Turnip Rock is one of nature's most unique geologic features, perched atop the tip of Michigan's thumb in Huron County. The 35-foot limestone islet, jutting out into the waters of Lake Huron, appears as if a giant thumb was sticking out of the water, hence giving its namesake "Turnip Rock". The area around the rock has become a popular tourist destination over the years, due to its uniqueness and beauty.
Though the Precambrian origin of the rock has been theorized since the 1830s, the area’s geology was examined in more detail in the 1930s by the Michigan Department of Geology. It was found that the rock is part of what was once an abundant limestone reef, and is one of the few surviving parts of the Huron Reef system. The reef system was formed over a span of 500 million years when ancient corals flourished in a shallow sea located in what is now the state of Michigan.

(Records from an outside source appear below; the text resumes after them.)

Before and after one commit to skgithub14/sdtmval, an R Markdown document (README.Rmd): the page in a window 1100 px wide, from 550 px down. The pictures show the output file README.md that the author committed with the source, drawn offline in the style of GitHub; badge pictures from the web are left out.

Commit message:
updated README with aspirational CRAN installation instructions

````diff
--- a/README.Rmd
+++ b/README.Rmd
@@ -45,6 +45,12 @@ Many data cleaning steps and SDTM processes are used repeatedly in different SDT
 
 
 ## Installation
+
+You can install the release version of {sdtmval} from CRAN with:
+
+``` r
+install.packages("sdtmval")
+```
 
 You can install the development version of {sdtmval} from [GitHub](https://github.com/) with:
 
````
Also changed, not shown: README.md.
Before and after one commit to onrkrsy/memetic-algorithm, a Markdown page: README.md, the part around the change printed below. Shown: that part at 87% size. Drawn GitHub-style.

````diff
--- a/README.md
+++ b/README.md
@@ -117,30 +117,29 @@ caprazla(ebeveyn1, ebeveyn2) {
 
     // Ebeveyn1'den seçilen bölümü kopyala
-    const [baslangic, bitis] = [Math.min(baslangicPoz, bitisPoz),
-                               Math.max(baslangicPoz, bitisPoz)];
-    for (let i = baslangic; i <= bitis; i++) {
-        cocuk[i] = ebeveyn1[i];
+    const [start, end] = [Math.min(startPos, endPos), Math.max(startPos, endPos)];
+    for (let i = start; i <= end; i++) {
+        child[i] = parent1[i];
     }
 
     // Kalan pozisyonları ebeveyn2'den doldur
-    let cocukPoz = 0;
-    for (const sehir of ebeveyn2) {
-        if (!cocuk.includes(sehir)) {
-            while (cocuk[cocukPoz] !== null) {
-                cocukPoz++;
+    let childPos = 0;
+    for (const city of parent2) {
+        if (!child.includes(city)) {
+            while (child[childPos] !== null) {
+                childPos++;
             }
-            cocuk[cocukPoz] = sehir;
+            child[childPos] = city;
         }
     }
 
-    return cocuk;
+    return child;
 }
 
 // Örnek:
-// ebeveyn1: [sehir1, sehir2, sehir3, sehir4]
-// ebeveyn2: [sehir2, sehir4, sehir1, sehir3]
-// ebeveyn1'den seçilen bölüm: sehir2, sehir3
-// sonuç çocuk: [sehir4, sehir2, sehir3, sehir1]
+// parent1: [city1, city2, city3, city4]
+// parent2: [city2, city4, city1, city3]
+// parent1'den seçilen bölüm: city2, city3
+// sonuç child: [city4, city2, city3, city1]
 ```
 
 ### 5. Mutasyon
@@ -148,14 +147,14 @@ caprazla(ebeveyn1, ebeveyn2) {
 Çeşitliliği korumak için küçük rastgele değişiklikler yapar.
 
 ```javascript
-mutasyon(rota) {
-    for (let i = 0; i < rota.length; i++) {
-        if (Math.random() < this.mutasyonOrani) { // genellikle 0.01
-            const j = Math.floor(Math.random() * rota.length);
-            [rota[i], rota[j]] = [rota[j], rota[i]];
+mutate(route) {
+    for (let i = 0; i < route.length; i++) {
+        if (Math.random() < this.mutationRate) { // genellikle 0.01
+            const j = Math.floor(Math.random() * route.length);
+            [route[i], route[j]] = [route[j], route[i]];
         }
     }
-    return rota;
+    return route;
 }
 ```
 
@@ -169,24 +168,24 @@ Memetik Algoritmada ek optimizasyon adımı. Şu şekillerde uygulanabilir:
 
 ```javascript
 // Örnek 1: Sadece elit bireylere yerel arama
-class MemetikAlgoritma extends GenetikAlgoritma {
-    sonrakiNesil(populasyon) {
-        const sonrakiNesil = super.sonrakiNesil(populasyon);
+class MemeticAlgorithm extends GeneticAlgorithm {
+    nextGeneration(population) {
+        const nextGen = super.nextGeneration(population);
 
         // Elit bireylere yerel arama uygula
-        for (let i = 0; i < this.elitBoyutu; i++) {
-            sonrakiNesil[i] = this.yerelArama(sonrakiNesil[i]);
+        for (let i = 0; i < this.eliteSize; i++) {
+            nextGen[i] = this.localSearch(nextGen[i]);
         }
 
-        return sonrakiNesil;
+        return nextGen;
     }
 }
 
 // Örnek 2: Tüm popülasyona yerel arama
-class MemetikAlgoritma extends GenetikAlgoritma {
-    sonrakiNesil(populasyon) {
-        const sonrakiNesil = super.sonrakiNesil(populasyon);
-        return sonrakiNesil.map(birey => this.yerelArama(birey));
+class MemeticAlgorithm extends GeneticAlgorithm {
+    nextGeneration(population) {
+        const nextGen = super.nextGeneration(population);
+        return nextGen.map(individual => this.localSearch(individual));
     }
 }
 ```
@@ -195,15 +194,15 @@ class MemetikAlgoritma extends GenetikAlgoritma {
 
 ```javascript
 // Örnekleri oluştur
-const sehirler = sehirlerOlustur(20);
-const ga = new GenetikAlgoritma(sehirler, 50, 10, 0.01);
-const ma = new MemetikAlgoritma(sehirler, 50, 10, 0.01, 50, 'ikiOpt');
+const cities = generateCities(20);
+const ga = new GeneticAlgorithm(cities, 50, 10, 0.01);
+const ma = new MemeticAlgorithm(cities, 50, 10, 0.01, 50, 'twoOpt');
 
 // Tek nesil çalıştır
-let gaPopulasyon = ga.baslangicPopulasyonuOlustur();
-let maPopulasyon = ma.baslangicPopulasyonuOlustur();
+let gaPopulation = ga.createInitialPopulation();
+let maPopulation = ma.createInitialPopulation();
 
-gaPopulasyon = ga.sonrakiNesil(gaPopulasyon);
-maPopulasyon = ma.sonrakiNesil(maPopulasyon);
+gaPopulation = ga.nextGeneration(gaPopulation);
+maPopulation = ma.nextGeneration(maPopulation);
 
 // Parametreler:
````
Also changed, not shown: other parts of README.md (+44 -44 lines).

There are tall and thin fingers of dolomite projecting from the large, flat limestone surface of Turnip Rock, leading to higher cliffs and rocky outcrops in places. There are many varieties of plants and animals living around the rock, including lichens, mosses, flowering plants, herring gulls, and white-tailed deer.
One of the area's biggest attractions has been dubbed "The Needle's Eye"; a natural tunnel through the rock believed to be created by wave and weather patterns causing erosion.
Visitors looking to explore the area can do so by hopping into a kayak from the bay near Grindstone City and paddling out to Turnip Rock. Note that access to the rock may be restricted due to erosion and visitor safety. Some may also opt to view the rock from the shore, though that would require accessing private property and will not provide the same experience as seeing the rock up close. This trip is for single kayak use only.
Whether venturing by water or on land, Turnip Rock is a site to be admired; sparking the imaginations of scientists, onlookers, and tourists alike.